[1] Golden, ISDA and ADR: A Brief History of a Long Relationship, Stockholm Arbitration Yearbook 2020, 11 et seq.

[2] Compare the articles by Berger, Balzer, Gillor, Quinke, and Wiegand in DIS (Ed.), DIS Materialien XIV (2008), Schiedsgerichtsbarkeit in Finanz- und Kapitalmarkttransaktionen, 2008.

[3] If the parties have chosen English law as the substantive law governing their contract, the seat of arbitration should also be London. If, on the other hand, they have chosen New York law, the seat of the arbitration should, likewise, be New York. This connection is not binding, since the parties can freely choose the seat of the arbitration, without reference to the substantive law governing the contract. Compare Berger, RIW 1993, pp. 8 et seq.

[4] Even the Master Agreements of the European Federation of Energy Traders (EFET) for the delivery and acceptance of gas and electricity were highly influenced by the ISDA Master Agreement. They refer to the arbitration rules of the London Court of International Arbitration (LCIA) or to the DIS, depending on whether the parties have selected English or German substantive law to govern their contract. Section 22 of the EFET Framework Convention for the Delivery and Acceptance of Electricity (Option A or Option B, respectively), the supplementary documentation ("Annex and Election Sheet") considers an additional option to § 22 that leaves room for the selection of a court ("Neither Option A nor Option B shall apply and the following provisions shall apply in respect of governing law and dispute resolution: …"), but provides no textual suggestions. If the parties have neither within the Framework Convention nor within the supplemental documentation made a choice for either option, the supplementary document explains that the option in the Framework Agreement that stands for the use of an arbitral tribunal as a means of resolving the dispute will be selected. Section 20.1 of the Master Agreement for the Trade of Liquefied Natural Gas, LNG, on the other hand, provides that this depends on the parties choice of the jurisdiction of the London High Court or an ad-hoc arbitral tribunal in England pursuant to the Arbitration Act of 1996.

[5] See Footnote 2.

[6] Compare AXA Re v. ACE Global Markets Ltd. [2006] EWHC 216 (Comm); Paul Smith Ltd. v. H&S International Holding Inc. [1991] Lloyd's Law Rep. 127 [2006], pursuant to which it was held that the forum selection clause contained in the same contract as the arbitration clause had a merely declaratory effect, confirming the jurisdiction of the English courts at the seat of the arbitration for measures and decisions during (e.g. in the taking of evidence) or after (e.g. setting aside of the award) the arbitration.

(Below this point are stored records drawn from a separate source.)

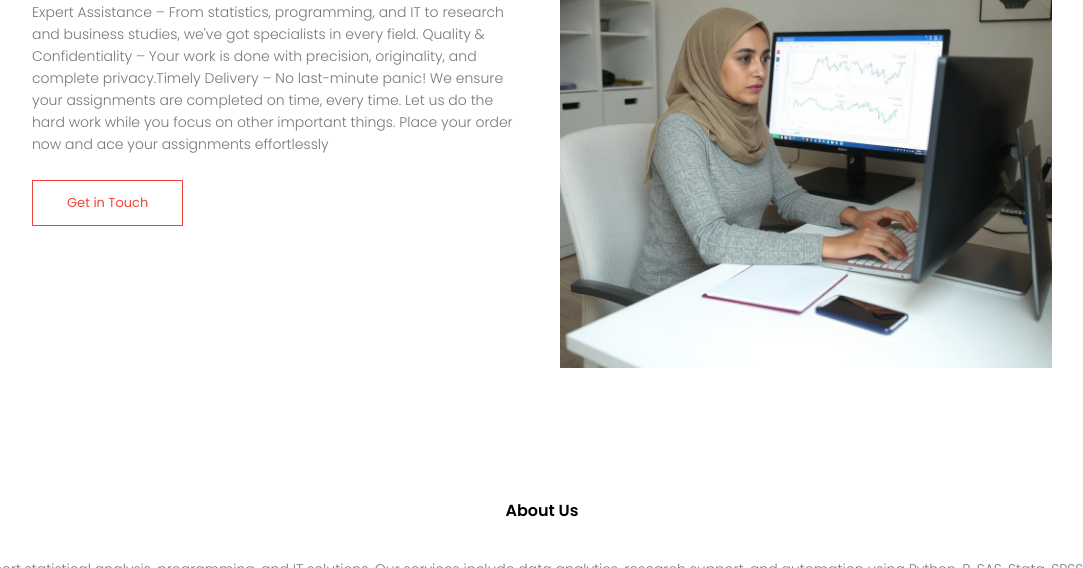
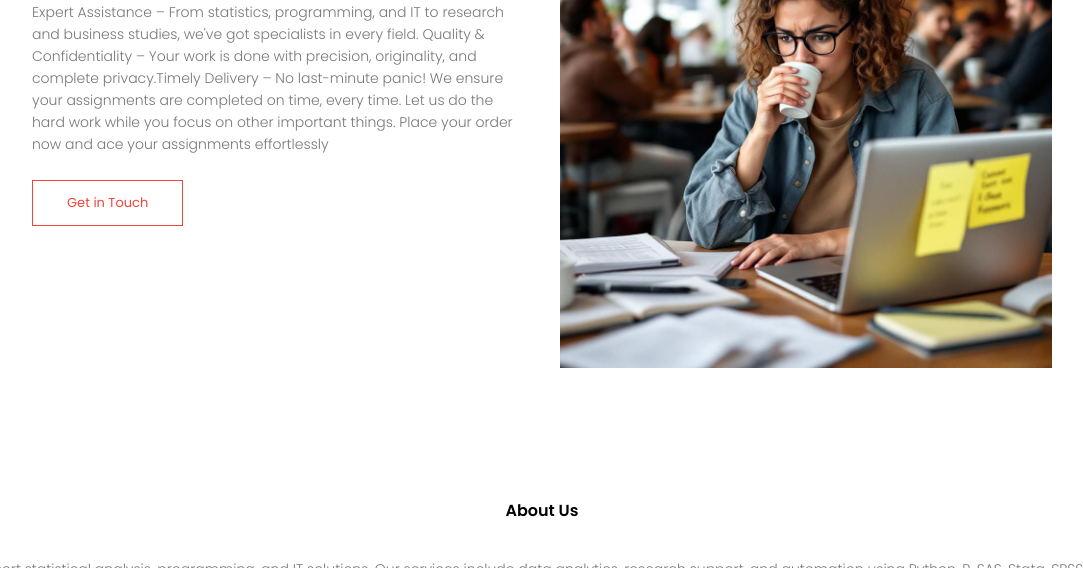
Before and after one commit to JosephMutwiri/STATSMJWEB, a plain HTML site: page about.html in a window 1280 px wide. Shown: the part 685-1253 px from the top of the page, without its empty margins (98-1181 px from the left). Drawn offline with Linux system fonts and the light colour scheme; files whose address does not match are found by name.

Commit message:
Update about.html

```diff
--- a/about.html
+++ b/about.html
@@ -65,7 +65,7 @@ Let us do the hard work while you focus on other important things. Place your or
             <a href="contact.html" class="hero-btn red-btn">Get in Touch</a>
         </div>
         <div class="about-col">
-            <img src="about.jpg">
+            <img src="about.jpeg">
         </div>
     </div>
 </section>
```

[7] Sablosky v. Edward S. Gordon Co., 535 N.E.2d 643 (N.Y. 1989); Law Debenture Trust Corp. Plc v. Elektrim Finance BV [2005] EWHC 1412 (Ch.); Mauritius Commercial Bank Ltd v Hestia Holdings Ltd and Another [2013] EWHC 1328 (Comm). 

[8] Compare Cour de Cassation, Première Chambre Civile, Nr. 983, Decision from 26.9.2012, Banque Privée Edmond de Rothschild; Resolution of the Presidium of the Supreme Arbitration Court of the Russian Federation No. 183/12 dated 19 June 2012 in relation to a dispute between Russian Telephone Company as plaintiff and Sony Ericsson Mobile Communications Rus as defendant.

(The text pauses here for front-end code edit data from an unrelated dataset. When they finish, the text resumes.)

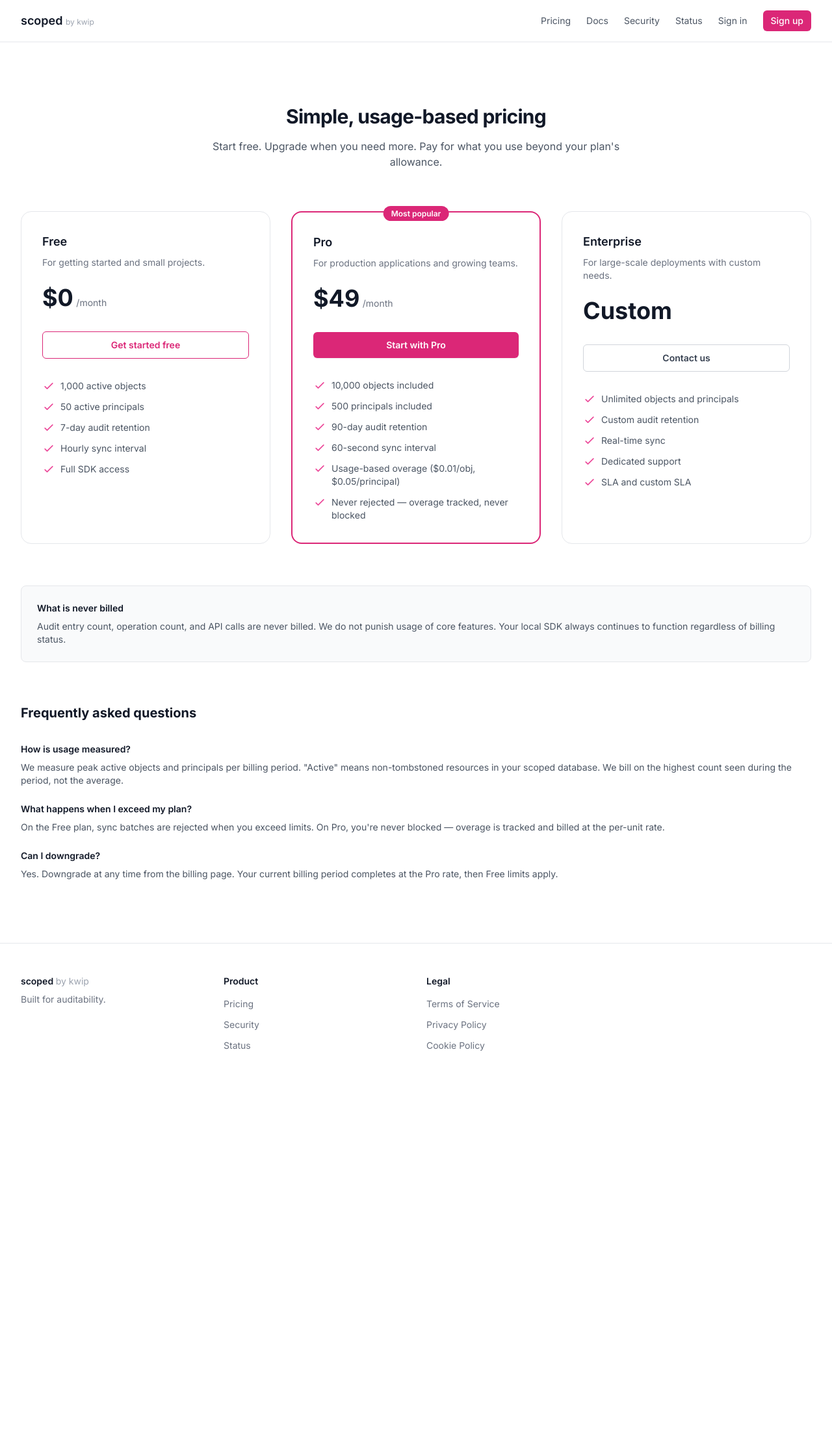
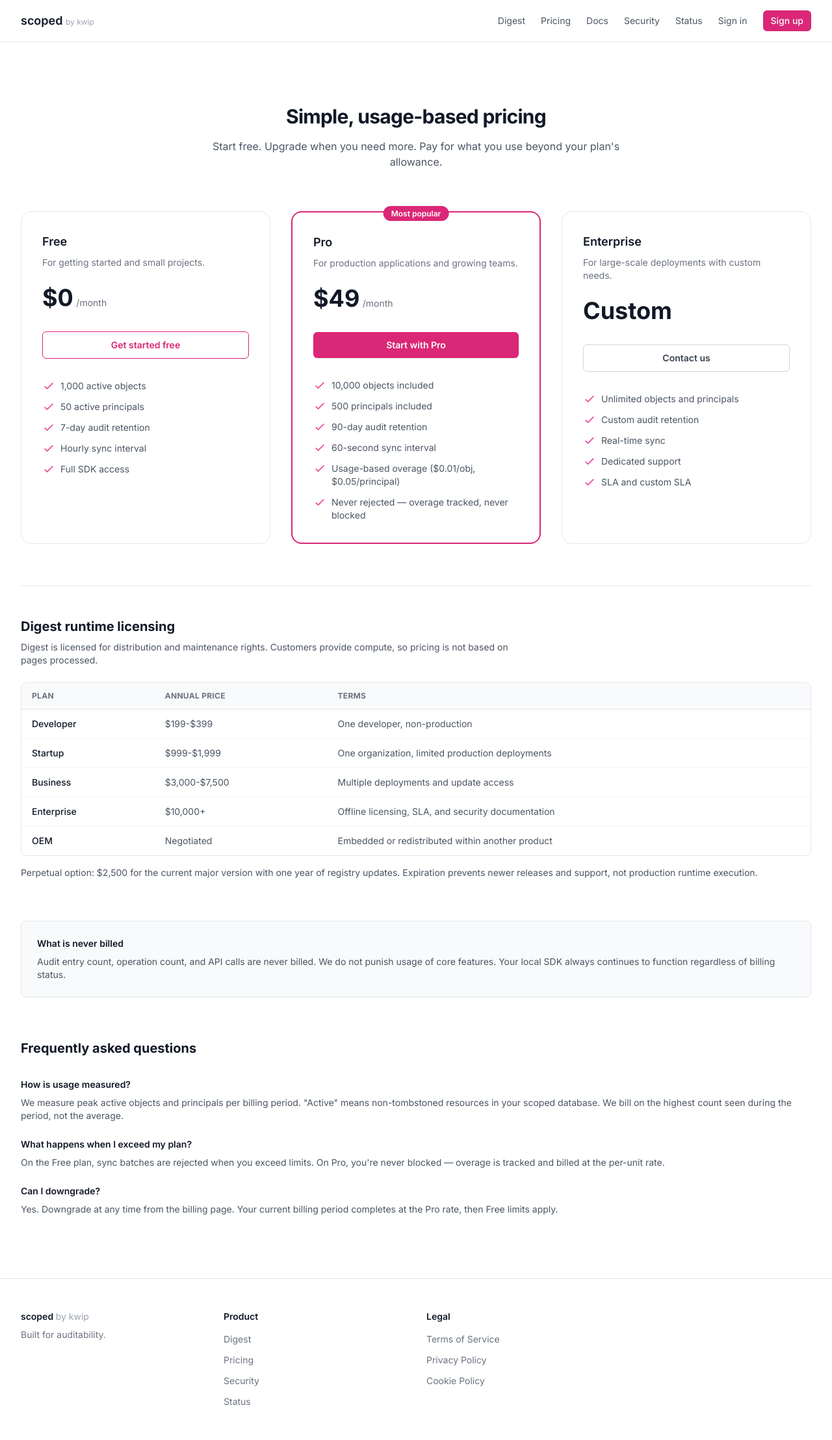
Before and after one commit to kwip-info/kwiptech, a Django app: page /pricing in a window 1280 px wide. Shown: the whole page at 65% size. Before the commit the page ends 1617 px from the top, so only its background shows below. Run offline with Django 5.2, Linux system fonts and the light colour scheme; some libraries are stand-ins or nearby versions.

Commit message:
Add Digest runtime to public platform

```diff
--- a/plane/public/urls.py
+++ b/plane/public/urls.py
@@ -8,6 +8,7 @@ app_name = "public"
 
 urlpatterns = [
     path("", views.landing, name="landing"),
+    path("digest", views.digest, name="digest"),
     path("pricing", views.pricing, name="pricing"),
     path("status", views.status, name="status"),
     path("security", views.security, name="security"),
--- a/plane/public/views.py
+++ b/plane/public/views.py
@@ -33,6 +33,10 @@ def landing(request):
 
 def pricing(request):
     return render(request, "public/pricing.html")
+
+
+def digest(request):
+    return render(request, "public/digest.html")
 
 
 def status(request):
@@ -373,6 +377,8 @@ def llms_txt(request):
 ## Docs
 
 - [Documentation hub]({base}/docs): SDK reference, platform guides, integration examples
+- [Digest runtime]({base}/digest): Self-hosted document extraction runtime
+- [Digest runtime docs]({base}/docs/platform/digest-runtime.md): Runtime boundary, deployment, and pricing model
 - [SDK docs index]({base}/docs/manifest.json): Machine-readable SDK docs manifest
 - [Platform docs index]({base}/docs/platform/manifest.json): Machine-readable platform docs manifest
 
--- a/templates/_layouts/public.html
+++ b/templates/_layouts/public.html
@@ -8,6 +8,7 @@
             <div class="flex h-16 justify-between items-center">
                 <a href="/" class="text-lg font-semibold text-gray-900">scoped <span class="text-xs font-normal text-gray-400">by kwip</span></a>
                 <div class="flex items-center gap-6">
+                    <a href="{% url 'public:digest' %}" class="text-sm text-gray-600 hover:text-gray-900">Digest</a>
                     <a href="{% url 'public:pricing' %}" class="text-sm text-gray-600 hover:text-gray-900">Pricing</a>
                     <a href="{% url 'public:docs' %}" class="text-sm text-gray-600 hover:text-gray-900">Docs</a>
                     <a href="{% url 'public:security' %}" class="text-sm text-gray-600 hover:text-gray-900">Security</a>
--- a/templates/components/_footer.html
+++ b/templates/components/_footer.html
@@ -11,6 +11,7 @@
             <div>
                 <p class="text-sm font-semibold text-gray-900">Product</p>
                 <ul class="mt-3 space-y-2">
+                    <li><a href="{% url 'public:digest' %}" class="text-sm text-gray-500 hover:text-gray-900">Digest</a></li>
                     <li><a href="{% url 'public:pricing' %}" class="text-sm text-gray-500 hover:text-gray-900">Pricing</a></li>
                     <li><a href="{% url 'public:security' %}" class="text-sm text-gray-500 hover:text-gray-900">Security</a></li>
                     <li><a href="{% url 'public:status' %}" class="text-sm text-gray-500 hover:text-gray-900">Status</a></li>
--- a/templates/public/pricing.html
+++ b/templates/public/pricing.html
@@ -128,6 +128,59 @@
         </div>
     </div>
 
+    <!-- Digest pricing -->
+    <div class="mt-16 border-t border-gray-200 pt-12">
+        <div class="max-w-3xl">
+            <h2 class="text-xl font-bold text-gray-900">Digest runtime licensing</h2>
+            <p class="mt-2 text-sm text-gray-600">
+                Digest is licensed for distribution and maintenance rights. Customers provide compute,
+                so pricing is not based on pages processed.
+            </p>
+        </div>
+        <div class="mt-6 overflow-hidden rounded-lg border border-gray-200 bg-white">
+            <table class="min-w-full divide-y divide-gray-200 text-sm">
+                <thead class="bg-gray-50 text-left text-xs font-semibold uppercase tracking-wide text-gray-500">
+                    <tr>
+                        <th class="px-4 py-3">Plan</th>
+                        <th class="px-4 py-3">Annual price</th>
+                        <th class="px-4 py-3">Terms</th>
+                    </tr>
+                </thead>
+                <tbody class="divide-y divide-gray-100 text-gray-600">
+                    <tr>
+                        <td class="px-4 py-3 font-medium text-gray-900">Developer</td>
+                        <td class="px-4 py-3">$199-$399</td>
+                        <td class="px-4 py-3">One developer, non-production</td>
+                    </tr>
+                    <tr>
+                        <td class="px-4 py-3 font-medium text-gray-900">Startup</td>
+                        <td class="px-4 py-3">$999-$1,999</td>
+                        <td class="px-4 py-3">One organization, limited production deployments</td>
+                    </tr>
+                    <tr>
+                        <td class="px-4 py-3 font-medium text-gray-900">Business</td>
+                        <td class="px-4 py-3">$3,000-$7,500</td>
+                        <td class="px-4 py-3">Multiple deployments and update access</td>
+                    </tr>
+                    <tr>
+                        <td class="px-4 py-3 font-medium text-gray-900">Enterprise</td>
+                        <td class="px-4 py-3">$10,000+</td>
+                        <td class="px-4 py-3">Offline licensing, SLA, and security documentation</td>
+                    </tr>
+                    <tr>
+                        <td class="px-4 py-3 font-medium text-gray-900">OEM</td>
+                        <td class="px-4 py-3">Negotiated</td>
+                        <td class="px-4 py-3">Embedded or redistributed within another product</td>
+                    </tr>
+                </tbody>
+            </table>
+        </div>
+        <p class="mt-4 text-sm text-gray-600">
+            Perpetual option: $2,500 for the current major version with one year of registry updates.
+            Expiration prevents newer releases and support, not production runtime execution.
+        </p>
+    </div>
+
     <!-- What's not billed -->
     <div class="mt-16 rounded-lg border border-gray-200 bg-gray-50 p-6">
         <h3 class="text-sm font-semibold text-gray-900">What is never billed</h3>
```
Also changed, not shown: docs/platform/digest-runtime.md (added, +56 -0 lines), plane/public/tests/test_views.py (+36 -0 lines), templates/public/digest.html (added, +82 -0 lines), templates/public/landing.html (+21 -0 lines), templates/public/security.html (+14 -0 lines), docs/platform/manifest.json.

[9] Cf. German Federal Court of Justice, NJW 1999, 282. According to this judgment, a choice of jurisdiction clause declaring, at the user's option, certain public courts or an arbitral tribunal competent disadvantages the other party to the contract disproportionately (section 307 subsection 1 German Civil Code), since the other party (claimant), which cannot bring the case before the arbitral tribunal, at the moment the case comes before the public court does not know whether the beneficiary of the choice of jurisdiction clause (respondent) will exercise its option. The claim brought before the public court would become inadmissible if the beneficiary were to raise the objection that the parties had agreed to arbitration. Such a clause is only valid if it contains an additional part obliging the user, on demand of the other party, to exercise the option in advance of the initiation of proceedings.